**EXERCISE INSTRUCTIONS**
The records that follow should be retyped word for word.

(Entries taken from a collection)

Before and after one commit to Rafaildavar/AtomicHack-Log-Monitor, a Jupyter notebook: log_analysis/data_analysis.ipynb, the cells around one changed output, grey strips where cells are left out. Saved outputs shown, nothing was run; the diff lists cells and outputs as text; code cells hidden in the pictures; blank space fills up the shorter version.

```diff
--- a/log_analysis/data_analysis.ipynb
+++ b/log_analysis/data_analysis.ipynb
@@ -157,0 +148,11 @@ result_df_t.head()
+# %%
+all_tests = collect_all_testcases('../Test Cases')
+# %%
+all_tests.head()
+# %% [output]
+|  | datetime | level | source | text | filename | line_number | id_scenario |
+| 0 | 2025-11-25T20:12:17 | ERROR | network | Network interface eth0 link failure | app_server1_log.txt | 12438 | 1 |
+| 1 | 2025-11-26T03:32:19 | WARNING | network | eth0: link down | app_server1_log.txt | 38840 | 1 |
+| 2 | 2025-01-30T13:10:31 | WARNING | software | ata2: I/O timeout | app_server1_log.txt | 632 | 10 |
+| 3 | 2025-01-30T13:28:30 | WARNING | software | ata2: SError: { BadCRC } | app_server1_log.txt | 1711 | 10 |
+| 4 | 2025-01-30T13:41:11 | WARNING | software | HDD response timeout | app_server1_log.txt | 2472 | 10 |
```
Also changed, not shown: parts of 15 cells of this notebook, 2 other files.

**RESULT OF THE EXERCISE**
Before and after one commit to Rafaildavar/AtomicHack-Log-Monitor, a Jupyter notebook: log_analysis/data_analysis.ipynb, the cells around one changed output, grey strips where cells are left out. Saved outputs shown, nothing was run; the diff lists cells and outputs as text; code cells hidden in the pictures; blank space fills up the shorter version.

```diff
--- a/log_analysis/data_analysis.ipynb
+++ b/log_analysis/data_analysis.ipynb
@@ -157,0 +148,11 @@ result_df_t.head()
+# %%
+all_tests = collect_all_testcases('../Test Cases')
+# %%
+all_tests.head()
+# %% [output]
+|  | datetime | level | source | text | filename | line_number | id_scenario |
+| 0 | 2025-11-25T20:12:17 | ERROR | network | Network interface eth0 link failure | app_server1_log.txt | 12438 | 1 |
+| 1 | 2025-11-26T03:32:19 | WARNING | network | eth0: link down | app_server1_log.txt | 38840 | 1 |
+| 2 | 2025-01-30T13:10:31 | WARNING | software | ata2: I/O timeout | app_server1_log.txt | 632 | 10 |
+| 3 | 2025-01-30T13:28:30 | WARNING | software | ata2: SError: { BadCRC } | app_server1_log.txt | 1711 | 10 |
+| 4 | 2025-01-30T13:41:11 | WARNING | software | HDD response timeout | app_server1_log.txt | 2472 | 10 |
```
Also changed, not shown: parts of 15 cells of this notebook, 2 other files.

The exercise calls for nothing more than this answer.